Data under study:

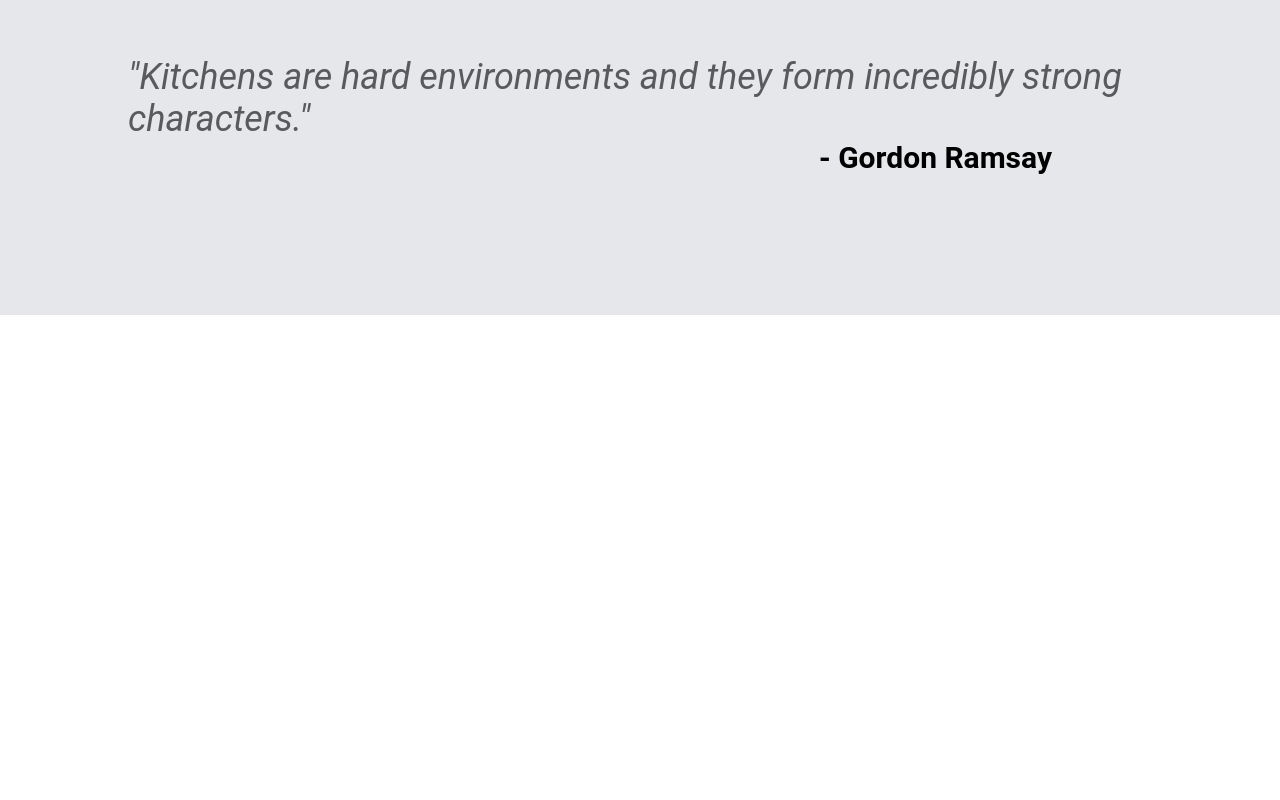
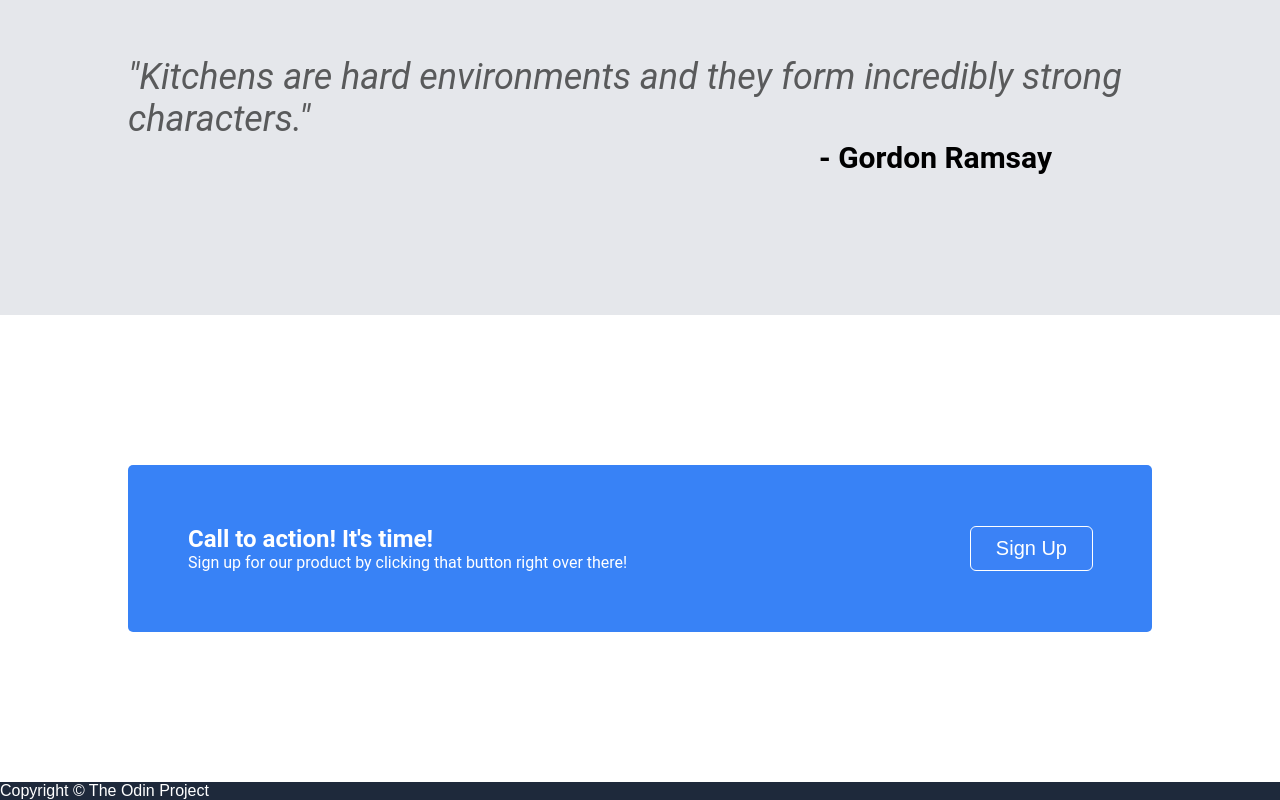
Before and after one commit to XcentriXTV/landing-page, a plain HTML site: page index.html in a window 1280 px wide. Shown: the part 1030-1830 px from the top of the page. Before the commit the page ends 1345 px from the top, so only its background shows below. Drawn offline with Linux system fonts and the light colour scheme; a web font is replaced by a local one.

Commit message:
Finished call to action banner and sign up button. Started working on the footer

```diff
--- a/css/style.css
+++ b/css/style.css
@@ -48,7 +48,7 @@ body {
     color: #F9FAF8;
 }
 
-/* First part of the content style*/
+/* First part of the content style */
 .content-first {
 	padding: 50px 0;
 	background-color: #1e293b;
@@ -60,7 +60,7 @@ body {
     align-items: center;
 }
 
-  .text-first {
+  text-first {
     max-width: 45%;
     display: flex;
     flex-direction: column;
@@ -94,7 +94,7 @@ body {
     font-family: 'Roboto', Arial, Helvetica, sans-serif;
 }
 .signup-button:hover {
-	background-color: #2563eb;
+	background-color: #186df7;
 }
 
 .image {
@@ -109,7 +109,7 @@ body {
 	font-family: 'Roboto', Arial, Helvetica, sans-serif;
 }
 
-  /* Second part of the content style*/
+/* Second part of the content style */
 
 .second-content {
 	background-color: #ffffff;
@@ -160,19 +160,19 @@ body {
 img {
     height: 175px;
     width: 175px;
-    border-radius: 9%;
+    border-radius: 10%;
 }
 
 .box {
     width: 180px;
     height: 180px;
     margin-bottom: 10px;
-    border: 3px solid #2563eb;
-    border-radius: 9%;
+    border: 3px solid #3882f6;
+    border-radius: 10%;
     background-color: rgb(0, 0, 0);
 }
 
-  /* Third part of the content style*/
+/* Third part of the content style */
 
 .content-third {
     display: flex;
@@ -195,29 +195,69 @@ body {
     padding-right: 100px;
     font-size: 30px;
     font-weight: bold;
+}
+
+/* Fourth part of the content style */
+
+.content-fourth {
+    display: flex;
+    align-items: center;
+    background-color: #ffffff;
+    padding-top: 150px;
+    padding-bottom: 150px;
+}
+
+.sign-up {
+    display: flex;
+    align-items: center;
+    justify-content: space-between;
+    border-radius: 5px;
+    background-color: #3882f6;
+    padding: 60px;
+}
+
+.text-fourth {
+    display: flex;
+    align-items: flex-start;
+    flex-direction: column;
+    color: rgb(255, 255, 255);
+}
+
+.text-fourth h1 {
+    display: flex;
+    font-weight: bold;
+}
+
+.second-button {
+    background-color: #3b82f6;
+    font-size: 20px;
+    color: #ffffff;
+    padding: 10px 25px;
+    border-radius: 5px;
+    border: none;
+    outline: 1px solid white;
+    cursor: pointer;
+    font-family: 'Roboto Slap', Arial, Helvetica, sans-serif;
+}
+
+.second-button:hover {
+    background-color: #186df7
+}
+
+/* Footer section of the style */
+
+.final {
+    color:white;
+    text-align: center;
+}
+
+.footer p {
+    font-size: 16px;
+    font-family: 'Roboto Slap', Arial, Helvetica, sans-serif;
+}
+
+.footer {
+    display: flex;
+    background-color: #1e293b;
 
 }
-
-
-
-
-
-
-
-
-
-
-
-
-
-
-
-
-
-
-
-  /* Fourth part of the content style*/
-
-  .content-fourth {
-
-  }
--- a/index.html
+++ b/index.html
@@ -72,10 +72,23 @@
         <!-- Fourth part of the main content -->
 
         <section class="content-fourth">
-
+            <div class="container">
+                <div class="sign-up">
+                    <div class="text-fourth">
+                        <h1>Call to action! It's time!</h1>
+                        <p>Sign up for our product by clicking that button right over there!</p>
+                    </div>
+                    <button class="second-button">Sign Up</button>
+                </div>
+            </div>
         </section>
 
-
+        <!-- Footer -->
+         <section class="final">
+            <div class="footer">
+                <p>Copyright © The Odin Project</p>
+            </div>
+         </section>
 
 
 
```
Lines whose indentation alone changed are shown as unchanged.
...
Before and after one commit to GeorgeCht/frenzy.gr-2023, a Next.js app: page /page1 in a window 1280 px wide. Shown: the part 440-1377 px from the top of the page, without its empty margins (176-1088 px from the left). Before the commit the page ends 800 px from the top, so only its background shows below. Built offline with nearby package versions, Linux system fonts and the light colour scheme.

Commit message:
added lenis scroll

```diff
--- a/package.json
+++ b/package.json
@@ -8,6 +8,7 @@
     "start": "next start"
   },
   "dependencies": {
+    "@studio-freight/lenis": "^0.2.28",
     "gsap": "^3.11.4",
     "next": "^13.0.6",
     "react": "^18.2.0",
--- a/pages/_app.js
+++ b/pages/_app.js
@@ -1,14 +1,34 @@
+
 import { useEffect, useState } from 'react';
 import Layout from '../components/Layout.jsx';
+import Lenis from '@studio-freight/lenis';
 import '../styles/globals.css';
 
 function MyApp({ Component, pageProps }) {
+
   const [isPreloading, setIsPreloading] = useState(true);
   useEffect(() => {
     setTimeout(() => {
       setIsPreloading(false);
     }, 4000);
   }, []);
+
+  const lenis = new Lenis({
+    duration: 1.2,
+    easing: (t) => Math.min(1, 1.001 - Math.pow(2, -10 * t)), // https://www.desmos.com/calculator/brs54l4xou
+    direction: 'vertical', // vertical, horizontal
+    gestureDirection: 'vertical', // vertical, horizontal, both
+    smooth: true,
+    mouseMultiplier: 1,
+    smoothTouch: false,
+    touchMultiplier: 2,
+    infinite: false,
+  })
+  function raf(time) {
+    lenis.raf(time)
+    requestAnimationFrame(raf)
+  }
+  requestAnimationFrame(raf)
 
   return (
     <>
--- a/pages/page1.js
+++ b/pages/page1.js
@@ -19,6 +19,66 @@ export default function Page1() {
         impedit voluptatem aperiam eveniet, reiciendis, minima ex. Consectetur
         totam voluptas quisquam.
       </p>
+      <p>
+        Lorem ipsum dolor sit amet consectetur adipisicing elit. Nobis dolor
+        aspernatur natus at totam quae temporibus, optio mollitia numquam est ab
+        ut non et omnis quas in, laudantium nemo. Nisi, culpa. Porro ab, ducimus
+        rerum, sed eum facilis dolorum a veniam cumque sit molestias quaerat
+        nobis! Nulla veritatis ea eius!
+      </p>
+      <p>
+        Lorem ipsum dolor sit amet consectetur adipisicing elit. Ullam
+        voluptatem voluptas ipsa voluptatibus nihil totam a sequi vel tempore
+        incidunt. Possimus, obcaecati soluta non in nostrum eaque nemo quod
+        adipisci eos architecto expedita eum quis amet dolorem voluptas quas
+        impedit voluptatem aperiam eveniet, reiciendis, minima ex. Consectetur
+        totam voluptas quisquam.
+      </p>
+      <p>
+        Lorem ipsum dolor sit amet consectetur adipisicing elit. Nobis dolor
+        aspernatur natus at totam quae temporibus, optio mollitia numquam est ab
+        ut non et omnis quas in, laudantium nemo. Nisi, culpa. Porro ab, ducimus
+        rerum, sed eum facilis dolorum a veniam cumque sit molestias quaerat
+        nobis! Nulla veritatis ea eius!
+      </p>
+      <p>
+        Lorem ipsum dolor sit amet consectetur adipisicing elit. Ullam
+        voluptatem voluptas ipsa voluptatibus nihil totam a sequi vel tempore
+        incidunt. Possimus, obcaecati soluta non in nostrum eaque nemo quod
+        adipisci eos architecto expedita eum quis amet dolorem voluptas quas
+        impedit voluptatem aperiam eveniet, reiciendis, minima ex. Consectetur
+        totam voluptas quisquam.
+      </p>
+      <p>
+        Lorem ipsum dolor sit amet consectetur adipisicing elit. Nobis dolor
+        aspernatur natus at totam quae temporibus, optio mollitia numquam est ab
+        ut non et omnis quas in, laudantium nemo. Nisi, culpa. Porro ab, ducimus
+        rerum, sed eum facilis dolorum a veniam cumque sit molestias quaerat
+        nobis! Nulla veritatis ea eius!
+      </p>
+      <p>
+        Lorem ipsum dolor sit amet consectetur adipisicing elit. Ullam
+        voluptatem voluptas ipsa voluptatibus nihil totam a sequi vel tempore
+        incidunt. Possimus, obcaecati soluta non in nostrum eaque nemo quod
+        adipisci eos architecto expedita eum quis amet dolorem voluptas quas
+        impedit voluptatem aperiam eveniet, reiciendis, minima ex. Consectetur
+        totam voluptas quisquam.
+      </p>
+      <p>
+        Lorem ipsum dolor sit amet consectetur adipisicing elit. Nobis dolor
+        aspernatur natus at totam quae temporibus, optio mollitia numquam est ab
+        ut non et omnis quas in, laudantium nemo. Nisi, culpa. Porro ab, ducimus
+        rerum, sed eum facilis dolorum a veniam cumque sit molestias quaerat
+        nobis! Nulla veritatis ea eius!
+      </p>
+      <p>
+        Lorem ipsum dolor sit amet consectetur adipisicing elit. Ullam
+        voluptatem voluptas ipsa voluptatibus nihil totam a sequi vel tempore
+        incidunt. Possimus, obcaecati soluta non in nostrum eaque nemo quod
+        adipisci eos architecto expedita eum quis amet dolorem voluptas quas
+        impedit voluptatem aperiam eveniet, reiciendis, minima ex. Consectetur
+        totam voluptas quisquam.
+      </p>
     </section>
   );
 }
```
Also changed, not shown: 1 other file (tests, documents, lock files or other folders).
---
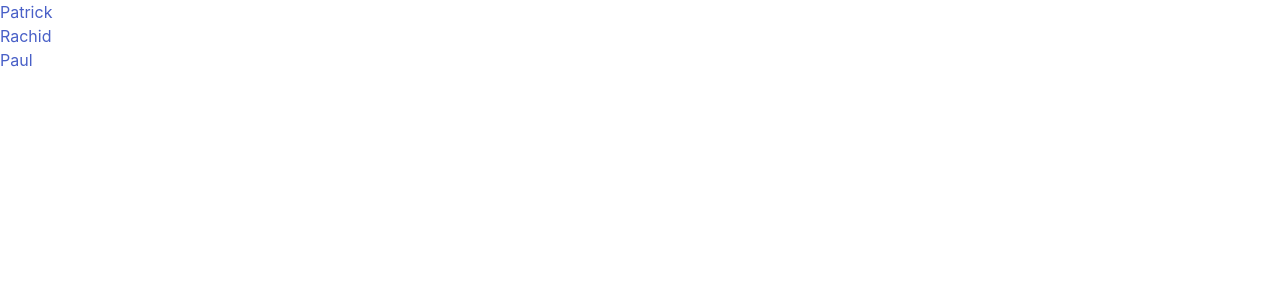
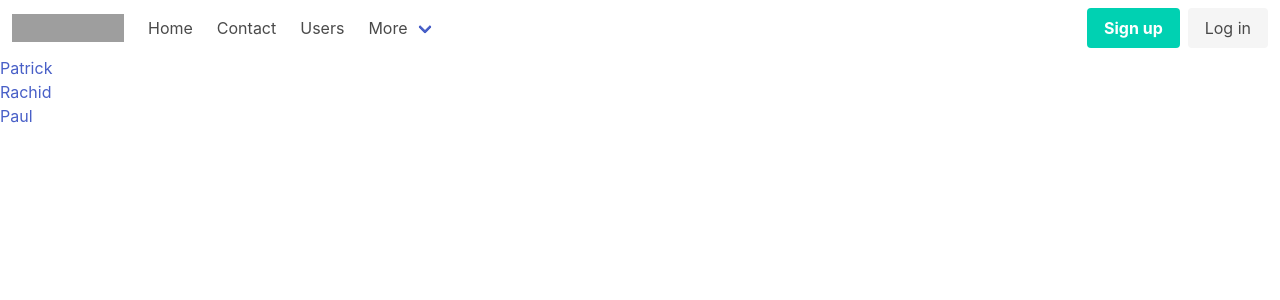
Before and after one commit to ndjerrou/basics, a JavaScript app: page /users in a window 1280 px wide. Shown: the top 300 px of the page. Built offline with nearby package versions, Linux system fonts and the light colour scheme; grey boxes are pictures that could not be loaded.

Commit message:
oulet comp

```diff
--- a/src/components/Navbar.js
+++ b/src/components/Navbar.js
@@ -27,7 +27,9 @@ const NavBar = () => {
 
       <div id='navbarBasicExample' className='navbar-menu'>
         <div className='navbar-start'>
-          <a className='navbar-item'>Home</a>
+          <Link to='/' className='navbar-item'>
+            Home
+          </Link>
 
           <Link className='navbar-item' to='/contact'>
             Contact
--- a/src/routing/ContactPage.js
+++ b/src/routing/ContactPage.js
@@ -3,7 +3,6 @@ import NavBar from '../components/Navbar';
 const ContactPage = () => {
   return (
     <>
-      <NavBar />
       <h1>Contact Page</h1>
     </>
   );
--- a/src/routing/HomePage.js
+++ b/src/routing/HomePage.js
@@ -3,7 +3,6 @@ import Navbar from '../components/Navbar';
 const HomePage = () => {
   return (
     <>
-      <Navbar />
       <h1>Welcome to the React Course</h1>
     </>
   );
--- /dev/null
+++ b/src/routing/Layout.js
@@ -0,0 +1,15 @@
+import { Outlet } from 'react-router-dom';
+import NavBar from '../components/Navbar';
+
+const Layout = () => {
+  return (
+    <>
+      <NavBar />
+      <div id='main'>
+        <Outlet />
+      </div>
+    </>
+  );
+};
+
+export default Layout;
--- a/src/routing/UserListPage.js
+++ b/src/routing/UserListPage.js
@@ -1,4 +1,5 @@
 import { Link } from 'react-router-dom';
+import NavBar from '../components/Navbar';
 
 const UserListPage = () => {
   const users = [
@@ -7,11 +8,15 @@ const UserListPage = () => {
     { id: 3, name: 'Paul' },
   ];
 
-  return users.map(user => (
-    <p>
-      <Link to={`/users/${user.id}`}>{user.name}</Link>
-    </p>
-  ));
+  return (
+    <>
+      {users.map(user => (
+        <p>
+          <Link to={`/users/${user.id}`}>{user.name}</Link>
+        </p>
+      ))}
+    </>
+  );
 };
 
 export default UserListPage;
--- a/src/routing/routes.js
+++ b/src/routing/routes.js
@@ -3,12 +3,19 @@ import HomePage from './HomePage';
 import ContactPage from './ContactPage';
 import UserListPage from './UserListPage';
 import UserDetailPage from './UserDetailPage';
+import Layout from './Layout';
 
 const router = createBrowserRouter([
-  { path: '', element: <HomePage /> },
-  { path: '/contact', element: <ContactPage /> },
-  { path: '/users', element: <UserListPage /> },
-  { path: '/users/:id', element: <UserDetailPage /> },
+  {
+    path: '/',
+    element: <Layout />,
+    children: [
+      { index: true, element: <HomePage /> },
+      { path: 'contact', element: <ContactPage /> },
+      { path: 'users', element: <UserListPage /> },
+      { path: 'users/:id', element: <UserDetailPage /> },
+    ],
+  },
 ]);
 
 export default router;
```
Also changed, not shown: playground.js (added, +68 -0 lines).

What the task asks: In the records, how many lines include the string "align"? The answer is that number alone.

Output for this exercise: 5